Hotaru is a 2-person cooperative task-based game, where the players play the role of the last remaining lightning bugs in a fantastical world, in their last stand against an invisible enemy. One player creates lightning, accumulating it in a tank, through gestures. Once the tank is full, then transfers the lightning to the other player by holding hands. The other player, collecting the lightning in their gauntlet, can then shoot the lightning. The game is ultimately about playing a role, and the movement of the body – poses and gestures – and about cooperation.
Costumes as Game Controllers
Often times in video games, we play the game through the avatar on our screen, and the relationship between us and the avatar can be a powerful one. But when the player dresses up as the avatar, it can allow the player to play the role of the avatar. And when we embed the costumes with sensors that track the player’s movements, then the player can also act and move like the avatar. Additionally, from the spectator’s point of view, the game becomes a performance, and we can say the players the the performers.
This game has gone through many iterations, which has been both a challenging and at times an incredibly frustrating experience. I foolishly added too many moving parts to the original idea, but at the end, the game was simplified. It is now in a place where I feel satisfied about it in its intended form. But I think it’s important to point out the various forms it has taken and the technologies that were tested and used throughout the experience.
The first iteration included a large projection dome and a laser tracking system for aiming and shooting from the gauntlet. I learned a tremendous amount from building and showing the dome in terms of spectacle and focus, which is documented here. But at the end, I realized that instead of the dome defining the perimeter of the game space, its large and glowy existence took away from focus on the costumes. The computer vision and laser system, also created more technical layers that were unnecessary. I then returned to my original concept to create a shooting game about holding hands, and reimagined the game about physical poses and interactions between the players.

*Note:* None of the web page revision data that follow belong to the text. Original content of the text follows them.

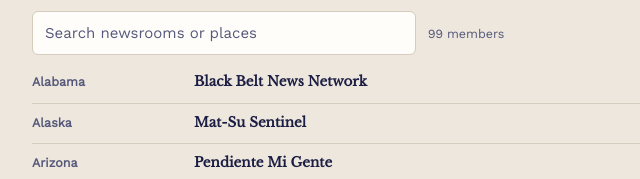
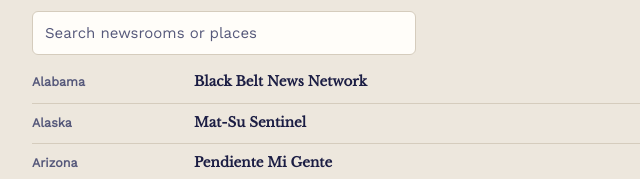
Before and after one commit to TylerFisher/tnc-map, a website built with Vite: page index.html in a window 1280 px wide. Shown: the part 420-599 px from the top of the page, 190-830 px from the left. Built offline with nearby package versions, Linux system fonts and the light colour scheme; what @protomaps/basemaps, protomaps-leaflet would draw is missing.

Commit message:
remove count

```diff
--- a/index.html
+++ b/index.html
@@ -4,10 +4,6 @@
     <meta charset="utf-8" />
     <meta name="viewport" content="width=device-width, initial-scale=1" />
     <title>Tiny News Collective Member Map</title>
-    <meta
-      name="description"
-      content="99 member newsrooms served by the Tiny News Collective, across 29 states and territories."
-    />
     <meta name="color-scheme" content="light" />
   </head>
 
@@ -42,7 +38,6 @@
             enterkeyhint="search"
             placeholder="Search newsrooms or places"
           />
-          <p class="roster__count" id="count"></p>
           <p class="visually-hidden" id="count-live" role="status" aria-live="polite"></p>
         </div>
 
--- a/src/main.ts
+++ b/src/main.ts
@@ -32,7 +32,6 @@
   applyEmbedConfig(config);
 
   const searchInput = mustFind<HTMLInputElement>('#search');
-  const countEl = mustFind('#count');
   const countLive = mustFind('#count-live');
   const emptyEl = mustFind('#roster-empty');
   const listEl = mustFind('#roster');
@@ -76,7 +75,6 @@
     map.reflect(new Set(results.map((m) => m.id)));
 
     const trimmed = query.trim();
-    countEl.textContent = countLabel(results.length, trimmed);
 
     const isEmpty = results.length === 0;
     emptyEl.hidden = !isEmpty;
@@ -84,8 +82,8 @@
     if (isEmpty) writeEmptyState(emptyEl, trimmed, searchInput, apply);
     else emptyEl.replaceChildren();
 
-    // The visible count updates on every keystroke; the announcement waits, so
-    // a screen reader is not read a new total for every character typed.
+    // Screen-reader only. Debounced so a new total isn't read for every
+    // character typed.
     window.clearTimeout(announceTimer);
     announceTimer = window.setTimeout(() => {
       countLive.textContent = countLabel(results.length, trimmed);
@@ -147,7 +145,7 @@
   target.replaceChildren(
     document.createTextNode(`No members match “${query}”. Try a place, a state, or a subject — `),
     clearButton,
-    document.createTextNode(` to see all ${members.length}.`),
+    document.createTextNode(' to see all members.'),
   );
 }
 
--- a/src/styles.css
+++ b/src/styles.css
@@ -264,13 +264,6 @@
   border-color: var(--muted);
 }
 
-.roster__count {
-  font-size: 12.5px;
-  font-variant-numeric: tabular-nums;
-  color: var(--muted);
-  flex: none;
-}
-
 .roster__scroll {
   padding-bottom: 8px;
 }
```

As the concept was simplified, so was the hardware. I experimented using Android phones in conjunction with the IOIO board, making Android apps for each costume. While using the phones and taking advantage of their functionalities, including wireless communication and embedded sensors like accelerometers, the x-OSC board simplified the tech for the costumes greatly. x-OSC board had built in sensors and wireless communications, but since it sends and receives data consistently, I only had to write one game app that was on my laptop, instead of 3 with the former configuration.
The original version used white LED’s soldered into series, but the latest iteration uses Neopixels, individually addressable RGB LED’s. When I got rid of the dome, there was no longer a screen or monitor to show data to the players. But with Neopixels, I believe that I can create visuals that are just as communicative. It allowed me to experiment with various visual patterns and colors to express that state of the game.
Collaborations & Support
Jack Langerman assisted with the projection mapping on the dome as well as the computer vision laser system in the original iteration. I also worked with Katherine Isbister in her HCI research using Hotaru.
This project has been supported by: Eyebeam Computational Fashion Fellowship 2012 and the NYU Game Innovation Lab.
- 2015 Indiecade Official Selection [site]
- 2016 Incubate Festival in Tillberg, Netherlands curated by Zuraida Buther [site]
- 2016 Indiecade East Showcase: Strange Arcade at the Museum of the Moving Image, NYC [site]
- 2016 Games4Change Games & Media Summit at the Tribeca Film Festival, NYC [site]
- 2015 Indiecade Night Games, Culver City, CA [site]
- 2015 Hotaru Prototype #2 Playtesting at Eyebeam, NYC [site]
- 2015 Making Patterns show at Eyebeam, NYC, curated by Erica Kermani [site]
- 2014 Playpublik in Krakow, Poland, curated by Invisible Playground [site]
- September 9, 2015, Hyperallergic, “Wearable Tech that Fits Like a Glove” [site]
- August 2, 2015, New Scientist, “Making Patterns: getting intimate with technology” [site]